=== Work request ===
Word for word, return the lines below from the first through the line that has "Add Elliot Parker's research profile links", dropping the pictures.

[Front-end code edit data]
§ §
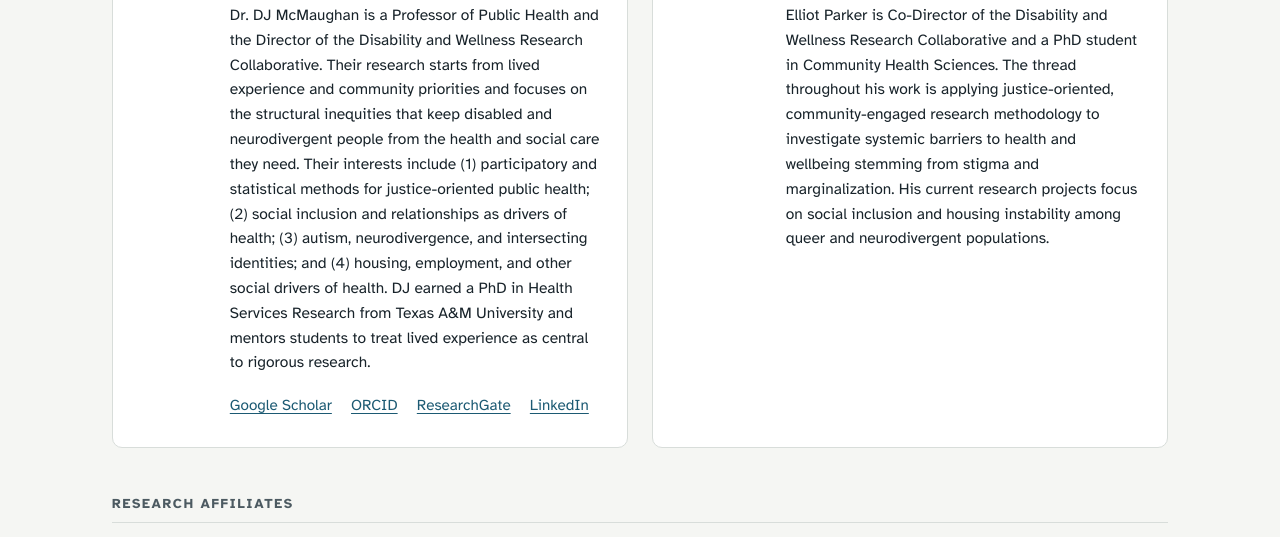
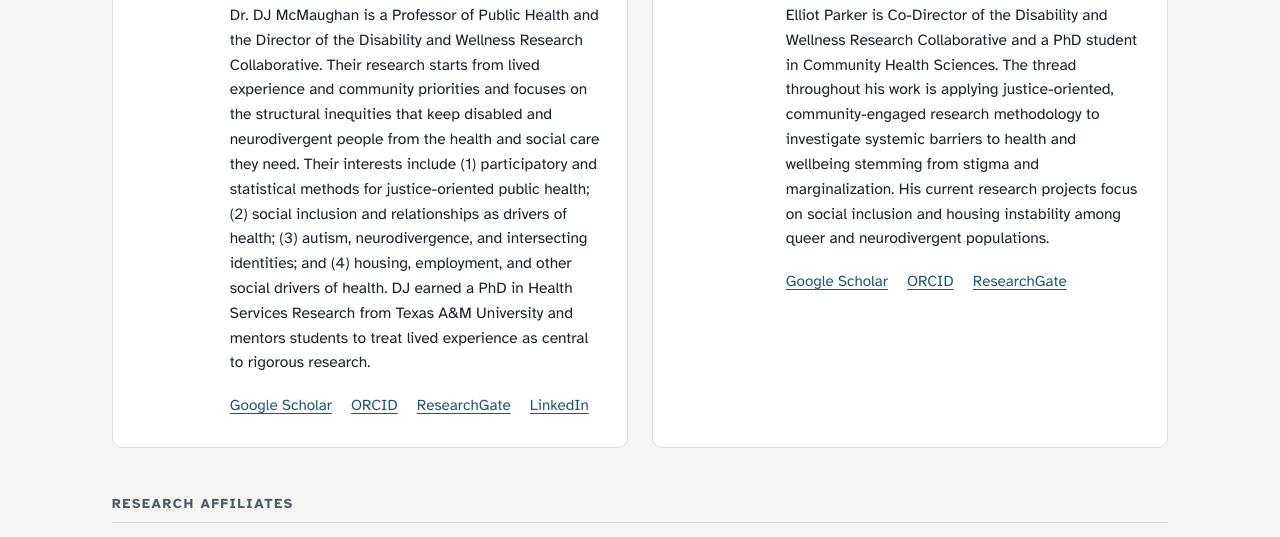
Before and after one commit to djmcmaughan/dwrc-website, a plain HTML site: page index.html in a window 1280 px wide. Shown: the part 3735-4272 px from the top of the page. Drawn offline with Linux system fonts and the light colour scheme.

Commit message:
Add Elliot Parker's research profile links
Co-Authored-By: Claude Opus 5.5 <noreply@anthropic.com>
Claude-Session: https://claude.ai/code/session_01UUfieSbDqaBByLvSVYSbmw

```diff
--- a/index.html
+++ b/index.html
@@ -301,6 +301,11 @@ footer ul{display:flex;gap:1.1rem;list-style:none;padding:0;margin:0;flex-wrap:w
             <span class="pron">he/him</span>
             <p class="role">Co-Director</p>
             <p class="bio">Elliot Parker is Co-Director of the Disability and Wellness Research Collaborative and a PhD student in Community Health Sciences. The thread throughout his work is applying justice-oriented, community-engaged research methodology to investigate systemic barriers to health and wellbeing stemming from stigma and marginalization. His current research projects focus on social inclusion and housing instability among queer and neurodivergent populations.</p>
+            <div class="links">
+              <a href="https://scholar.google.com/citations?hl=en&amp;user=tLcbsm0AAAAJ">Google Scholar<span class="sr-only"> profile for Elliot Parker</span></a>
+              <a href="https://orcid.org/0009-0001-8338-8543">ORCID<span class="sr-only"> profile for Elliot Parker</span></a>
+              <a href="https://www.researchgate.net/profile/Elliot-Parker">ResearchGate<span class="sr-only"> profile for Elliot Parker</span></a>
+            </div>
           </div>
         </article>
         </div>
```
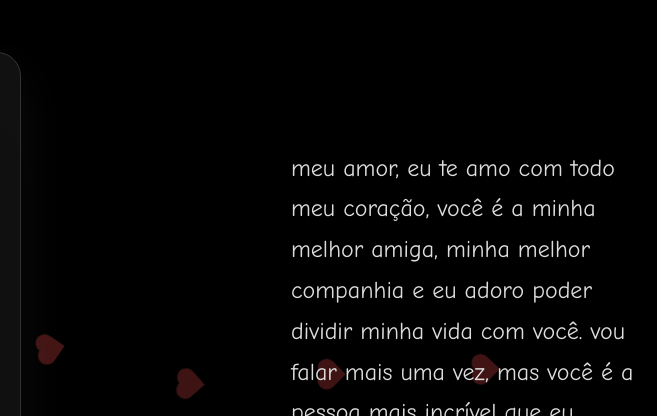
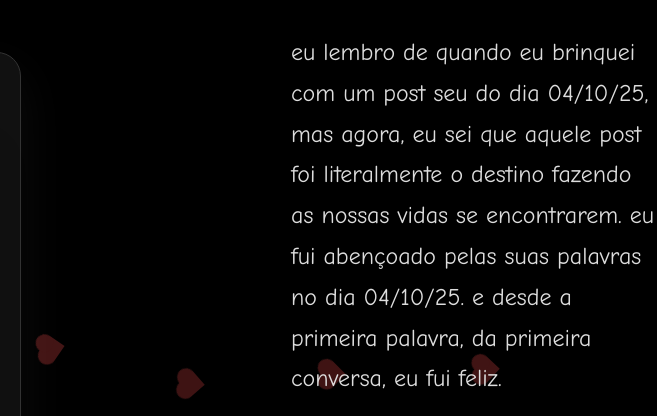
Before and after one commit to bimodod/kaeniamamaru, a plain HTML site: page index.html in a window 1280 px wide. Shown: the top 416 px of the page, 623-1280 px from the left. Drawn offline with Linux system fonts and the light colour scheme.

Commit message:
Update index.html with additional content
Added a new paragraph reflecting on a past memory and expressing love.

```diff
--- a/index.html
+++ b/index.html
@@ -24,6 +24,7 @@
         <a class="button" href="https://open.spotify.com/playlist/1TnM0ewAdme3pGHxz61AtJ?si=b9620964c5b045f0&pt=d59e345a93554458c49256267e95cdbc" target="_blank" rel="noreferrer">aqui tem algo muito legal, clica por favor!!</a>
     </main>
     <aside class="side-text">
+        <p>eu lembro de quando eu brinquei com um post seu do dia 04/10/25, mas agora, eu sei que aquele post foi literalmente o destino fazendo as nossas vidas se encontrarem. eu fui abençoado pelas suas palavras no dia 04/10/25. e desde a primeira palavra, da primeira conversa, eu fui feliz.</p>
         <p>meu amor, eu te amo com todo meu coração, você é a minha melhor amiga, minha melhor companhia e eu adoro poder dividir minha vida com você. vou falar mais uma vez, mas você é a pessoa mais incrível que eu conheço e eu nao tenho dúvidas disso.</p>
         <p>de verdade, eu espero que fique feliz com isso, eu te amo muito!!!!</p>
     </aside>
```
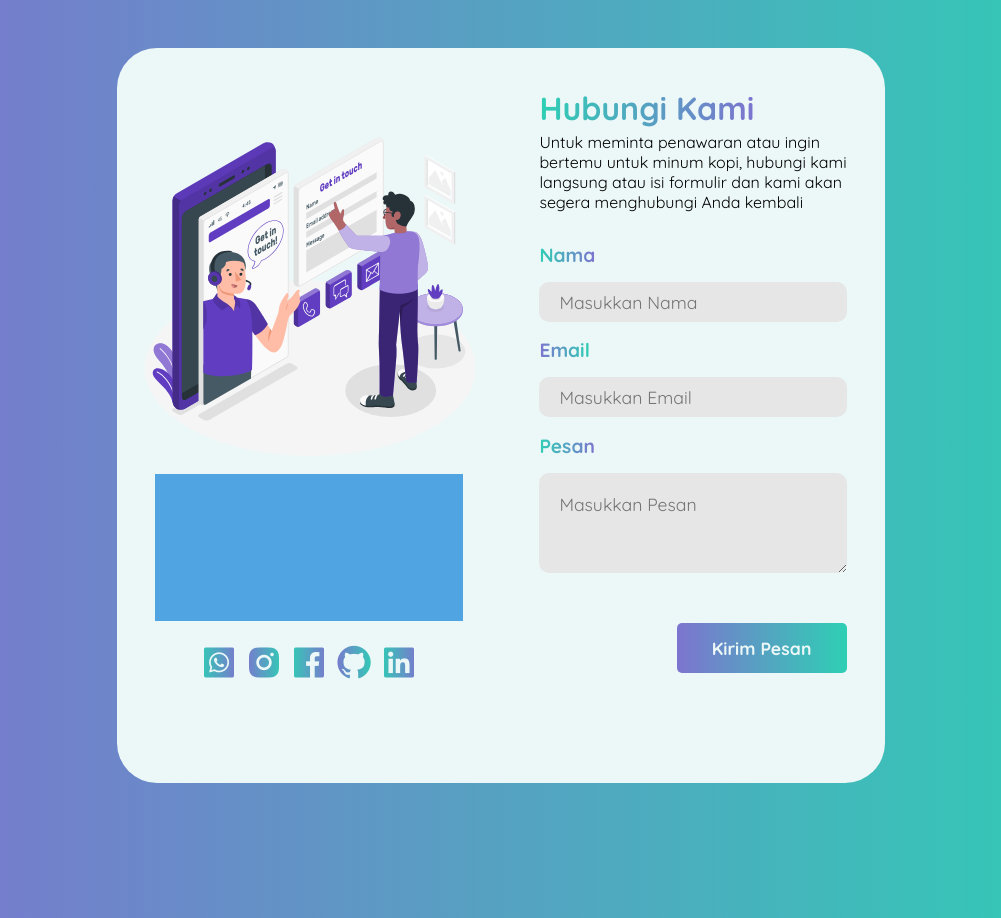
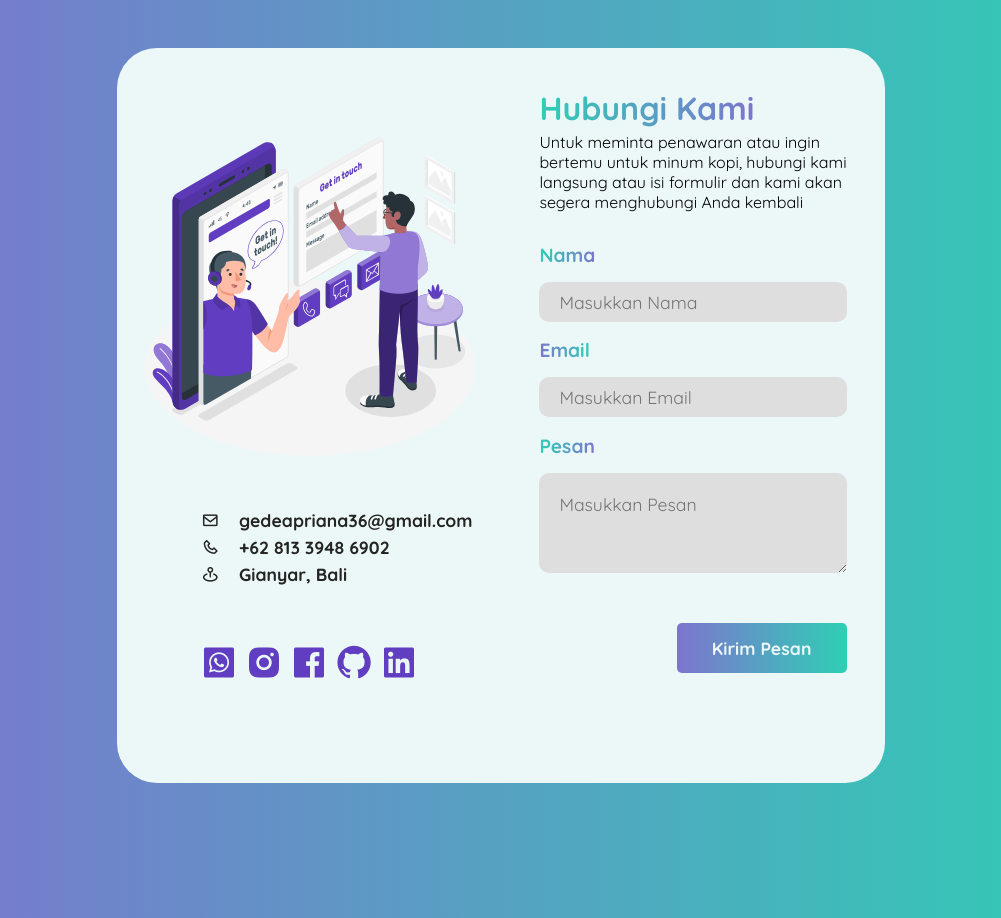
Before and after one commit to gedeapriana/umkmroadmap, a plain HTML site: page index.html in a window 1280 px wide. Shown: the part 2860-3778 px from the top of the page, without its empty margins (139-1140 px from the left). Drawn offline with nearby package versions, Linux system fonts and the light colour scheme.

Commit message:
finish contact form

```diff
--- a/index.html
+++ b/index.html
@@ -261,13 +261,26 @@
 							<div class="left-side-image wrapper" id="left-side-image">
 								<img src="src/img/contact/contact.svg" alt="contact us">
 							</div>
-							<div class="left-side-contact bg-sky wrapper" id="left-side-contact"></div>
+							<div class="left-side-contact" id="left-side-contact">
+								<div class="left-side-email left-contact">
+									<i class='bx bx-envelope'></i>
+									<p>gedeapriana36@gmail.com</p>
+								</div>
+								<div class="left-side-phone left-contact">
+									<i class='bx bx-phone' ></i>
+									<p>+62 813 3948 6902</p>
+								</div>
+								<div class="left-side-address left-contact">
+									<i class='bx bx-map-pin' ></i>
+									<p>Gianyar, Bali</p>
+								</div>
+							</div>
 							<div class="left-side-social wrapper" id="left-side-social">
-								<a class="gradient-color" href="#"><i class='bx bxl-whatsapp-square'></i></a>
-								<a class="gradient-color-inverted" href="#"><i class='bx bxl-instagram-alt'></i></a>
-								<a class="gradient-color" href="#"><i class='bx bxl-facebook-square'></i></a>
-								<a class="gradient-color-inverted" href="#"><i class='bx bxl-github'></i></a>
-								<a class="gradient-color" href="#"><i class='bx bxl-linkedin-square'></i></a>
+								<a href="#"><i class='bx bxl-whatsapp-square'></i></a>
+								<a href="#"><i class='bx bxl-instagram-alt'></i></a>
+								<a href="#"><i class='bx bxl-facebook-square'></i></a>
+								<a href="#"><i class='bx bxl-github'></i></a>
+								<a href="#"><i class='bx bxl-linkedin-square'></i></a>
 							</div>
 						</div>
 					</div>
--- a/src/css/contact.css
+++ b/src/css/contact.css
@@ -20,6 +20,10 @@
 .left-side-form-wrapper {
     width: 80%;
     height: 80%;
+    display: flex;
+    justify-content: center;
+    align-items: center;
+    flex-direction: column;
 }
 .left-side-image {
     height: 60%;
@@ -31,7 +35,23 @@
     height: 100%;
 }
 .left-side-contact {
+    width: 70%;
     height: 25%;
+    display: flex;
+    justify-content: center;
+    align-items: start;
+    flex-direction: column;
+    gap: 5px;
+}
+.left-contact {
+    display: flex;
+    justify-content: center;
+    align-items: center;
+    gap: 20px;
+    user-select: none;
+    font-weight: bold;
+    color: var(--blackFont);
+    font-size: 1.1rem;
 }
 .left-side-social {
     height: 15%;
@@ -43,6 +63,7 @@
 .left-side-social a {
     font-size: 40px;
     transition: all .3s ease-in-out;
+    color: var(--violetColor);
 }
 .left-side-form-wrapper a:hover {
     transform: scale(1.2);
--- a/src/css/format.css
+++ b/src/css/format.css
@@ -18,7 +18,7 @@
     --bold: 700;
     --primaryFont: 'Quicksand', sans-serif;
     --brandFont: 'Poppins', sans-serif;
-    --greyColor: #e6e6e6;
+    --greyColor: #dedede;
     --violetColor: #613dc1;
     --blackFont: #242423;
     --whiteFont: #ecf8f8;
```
§ §
=== Exercise result ===
Before and after one commit to djmcmaughan/dwrc-website, a plain HTML site: page index.html in a window 1280 px wide. Shown: the part 3735-4272 px from the top of the page. Drawn offline with Linux system fonts and the light colour scheme.

Commit message:
Add Elliot Parker's research profile links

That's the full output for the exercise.